YOU shoot through a winding tunnel streaked with colored lights, dive under a river, zoom up on the other side, fly past crowded platforms, sway dizzily as you dash around a curve at breakneck speed—it’s a crashing, flashing, thrilling scene that thunders past as you ride the subway express!

Sightseers in New York soon discover the subway to be one of the city’s miracles. For five cents they can ride for hours or for days on the world’s most exciting underground railroad. When the American Legion held its big 1937 convention in New York, hundreds of Legionnaires stated that the big thrill of their outing came when they stood in the first car of a speeding subway train and found adventure around every curve.

.
A Subway Through the Sahara (Sep, 1929)

I think they might be missing a few issues here…

A Subway Through the Sahara

A tunnel railway beneath the shifting Sahara desert sands of northern Africa, covering the thousand miles between Morocco and Timbuktu, is proposed by a French engineer as a solution of desert travel.
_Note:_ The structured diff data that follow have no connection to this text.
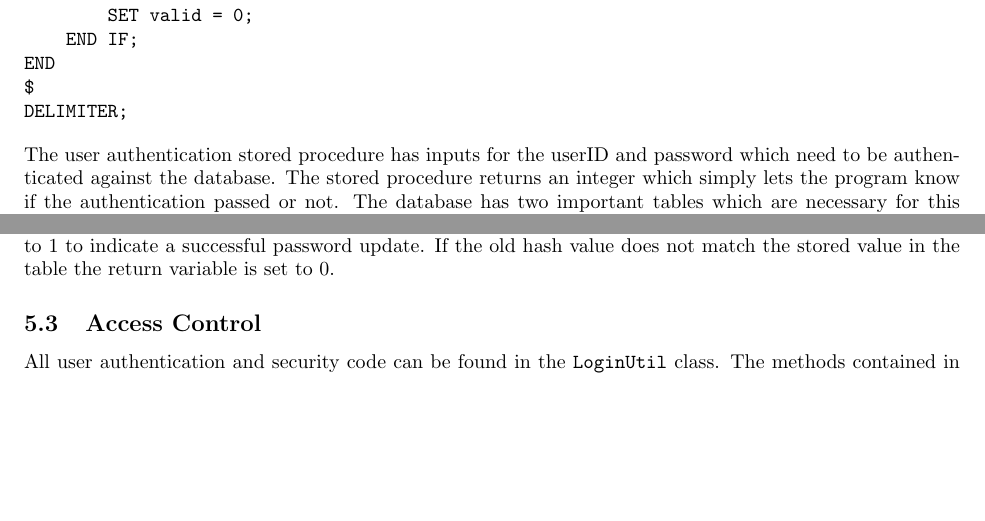
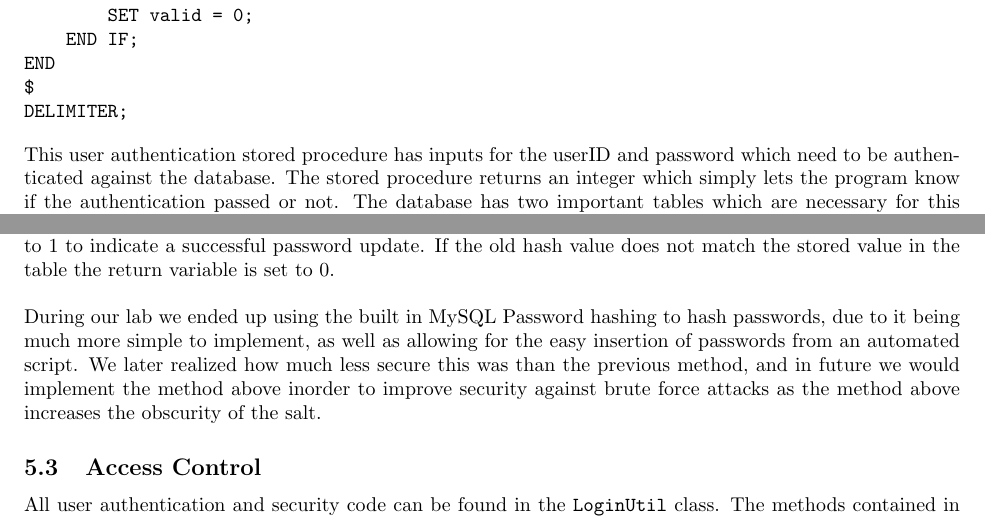
Before and after one commit to ms4zaman/Doctor-Patient-Database-Social-Network, a LaTeX problem sheet (Group Assignment Report/ECE 356 - Group Assignment Report.tex): two parts of pages 9 and 10 of 12, joined at a grey line, cut so that both start at the same text, the shorter picture padded with empty space. Compiled offline with pdfLaTeX.

Commit message:
adding to password section

```diff
--- a/Group Assignment Report/ECE 356 - Group Assignment Report.tex
+++ b/Group Assignment Report/ECE 356 - Group Assignment Report.tex
@@ -105,7 +105,7 @@ For deliverable 1 our group created stored procedures for user authentication an
 
 \verbatiminput{"res/code/sha2-userAuthentication.sql"}
 
-The user authentication stored procedure has inputs for the userID and password which need to be authenticated against the database. The stored procedure returns an integer which simply lets the program know if the authentication passed or not. The database has two important tables which are necessary for this stored procedure. These two tables are used to store the generated salt keys and hash values unique for each userID, respectively. \\
+This user authentication stored procedure has inputs for the userID and password which need to be authenticated against the database. The stored procedure returns an integer which simply lets the program know if the authentication passed or not. The database has two important tables which are necessary for this stored procedure. These two tables are used to store the generated salt keys and hash values unique for each userID, respectively. \\
 
 The stored procedure above selects the generated salt from a table of stored salt keys using the passed in userID parameter and stores this value locally in a variable, vSalt. Next, the MySQL SHA2-256 command is used with the stored salt value and the passed in password parameter to generate a hash value for that user. Finally this hash value is validated against the table with the generated hash values. If the hash value for that specific userID matches then the return variable is set to 1 to indicate that the user authentication was successful, else a 0 is returned to indicate a failed user authentication.
 
@@ -115,7 +115,9 @@ The update password stored procedure has parameters for userID, old password, ne
 
 The stored procedure above first creates local variables for the existing salt key for the userID and creates two variables for the old hash value and the new hash value. The existing salt key for the passed in userID is retrieved using a simple select statement and is stored into the local variable. The oldHash and newHash variables are set by generating the hash value using the SHA-256 command with the parameters for the old password and new password, respectively. \\
 
-Lastly, if the oldHash variable matches the hash value in the table for that userID then the table is updated and the newHash variable replaces the existing hash value for the userID. The return integer variable is set to 1 to indicate a successful password update. If the old hash value does not match the stored value in the table the return variable is set to 0.
+Lastly, if the oldHash variable matches the hash value in the table for that userID then the table is updated and the newHash variable replaces the existing hash value for the userID. The return integer variable is set to 1 to indicate a successful password update. If the old hash value does not match the stored value in the table the return variable is set to 0.\\
+
+During our lab we ended up using the built in MySQL Password hashing to hash passwords, due to it being much more simple to implement, as well as allowing for the easy insertion of passwords from an automated script. We later realized how much less secure this was than the previous method, and in future we would implement the method above inorder to improve security against brute force attacks as the method above increases the obscurity of the salt.
 
 \subsection{Access Control}
 All user authentication and security code can be found in the \texttt{LoginUtil} class. The methods contained in this utility class are as follows
```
COINCIDENT with the project of a tunnel under the English channel to connect France and England, a French engineer, Paul Remy, has conceived the idea of a 125-mile subway through the Sahara desert in northern Africa. The route of the railway would cover the 1000 miles between Morocco and Timbuktu, but all except 125 miles of this distance can be built on stretches of rocky and barren land which offer no obstacles to a surface railway. The 125-mile stretch of country known as the Shifting Sands in the heart of the Sahara, is filled with sand dunes which blow up overnight to tremendous heights, only to disappear on their endless march where the hot winds bore through them and urge them onward. Surface rails, of course, would be impossible in this land where mountains of wind-blown sand would cover them overnight.

For this reason Remy’s tunnel project seems the only practicable idea yet advanced for speeding up desert travel. As proposed, the tunnel would be a huge metal tube supported on a skeleton viaduct of cross-ties and piles sunk into the sand.

It would be a simple task to construct pipe lines through the shell of the tube so that water, gas, electric cables and telephone lines could be run through them. Power for the trains would naturally be electric, since it would be impossible to use coal or oil-burning locomotives because of the ventilation problems involved.

In time the desert sands would submerge the tunnel entirely, insulating it from the intense heat so that travel would be far more comfortable inside the tunnel than upon the surface. Were it not for the fact that there is no water available, it would be possible to plant grasses in the sands and anchor them with plant growth so that they could not shift overnight. As it is, however, the tunnel seems to be the only possible means of bridging the heart of the desert.

Fantastic as such a scheme sounds at first, and high as would be the initial cost, no other entirely satisfactory method of rapidly crossing the shifting sand area has been offered. For both economic and military reasons France is determined to build a railway across the Sahara. Some means of rapid transport of troops in case of a national emergency, is very desirable.

.
Senate Subway Is Safest In U. S. (May, 1936)

Senate Subway Is Safest In U. S.

CLAIMED to be the safest subway system in the world, the Senate subway, connecting the Senate office building with the Capitol, has been operating without a single accident for the past 24 years. Only two cars are used on the line which operates on an overhead rail system with the current being supplied by a conductor in the floor. The motormen ride in the center of the cars since they cannot be turned around at the end of the run.

Each car has a normal seating capacity of 24 and travels at a maximum speed of 5 miles per hour. When installed in 1912 the complete system cost the government only $9,500 and in its years of operation has cost very little for upkeep. While only United States Senators may call the cars anyone may ride them upon invitation. Yearly thousands of visitors are offered a “lift” by the lawmakers.

.